Running. With Pigeon.

pigeon

Hundreds of pieces of lint bangin’ around upstairs, but none stretch into a fluffy middle or knit to a checkered flag at the end. Flash. Flash. Flash. Blah.  Nothing there. Nobody home. Nobody. Nothing.

When you bathe yourself in Mary Oliver poetry, her essays, her shorts – and when you waterboard your Blog followers with her Art, should there be any wonder of the source of the crippling doubt, the wellspring of inadequacy? Come on DK.

So here we go. In-n-out of her ethereal breezes to my…

Pigeon.

It’s daybreak, yesterday.  We’re on the way to Mianus River park for a trail run.  The gauge reads 27° F, and wind chill is knocking that down. We’re on a cross-street in Stamford, five miles out.  There’s no traffic. I stand at a red light. Anya‘s in the trunk, peeking between the head rests; outside, water vapor from the exhaust pipes spills into the cold and flurries of white smoke cloud the rear window.

My attention is pulled right. There he was.  A Pigeon. He’s sitting on a ledge on a wall of the building lining the street, at my eye level.  He’s looking at me, me at him.

Warm air blows through the vents, temperature set at 69° F in the cabin. His breast bone is puffed out and his wings are tucked in, sheltered from the cold.

He’s standing on a frigid concrete ledge, with wind gusts blowing along the wall – no hat, no socks, no long underwear, no boots, no leg warmers and no double lined goose-down winter coat. 10,000 feathers line his coat.

I glance in the rear view mirror, no traffic. And I see me, looking at me with my eyeglasses. He hasn’t broken his stare. He has no progressive, scratch resistant anti-reflective eyeglasses, yet, he can see over a 26 mile distance. He can hear wind blowing over mountains from hundreds of miles away.

The light turns green. He hasn’t blinked, he hasn’t twitched.

I pull away.
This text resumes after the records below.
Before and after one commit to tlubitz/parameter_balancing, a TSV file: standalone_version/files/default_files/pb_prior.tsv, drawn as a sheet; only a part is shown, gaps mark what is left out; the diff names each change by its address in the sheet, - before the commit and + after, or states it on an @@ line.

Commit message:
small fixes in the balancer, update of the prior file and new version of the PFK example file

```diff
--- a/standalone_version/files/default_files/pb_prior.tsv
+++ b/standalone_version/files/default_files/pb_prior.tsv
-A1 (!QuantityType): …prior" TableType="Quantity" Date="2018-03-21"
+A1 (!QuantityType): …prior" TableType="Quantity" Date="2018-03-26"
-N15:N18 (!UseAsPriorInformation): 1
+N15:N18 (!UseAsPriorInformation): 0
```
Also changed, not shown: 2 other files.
We’re 4 miles into the run, and I’m struggling to catch my breath. I’m gassed.  I stop, and sit on a rock to rest.  He beats his wings up to ten times per second, while maintaining a heart rate of 600 beats per minute up to 16 hours without rest. When he’s on a long flight, he reaches back and holds on to the short tail feathers with his feet in order to save energy.

I get up.  “Let’s go Anya. Let’s finish this up.”

That’s right. I’ve got nothing. Nothing here.

Nap time.

11,883 steps.


Notes:

 

Comments

  1. I’d say you have something here, DK. Even Mary O. would think so.

    Liked by 2 people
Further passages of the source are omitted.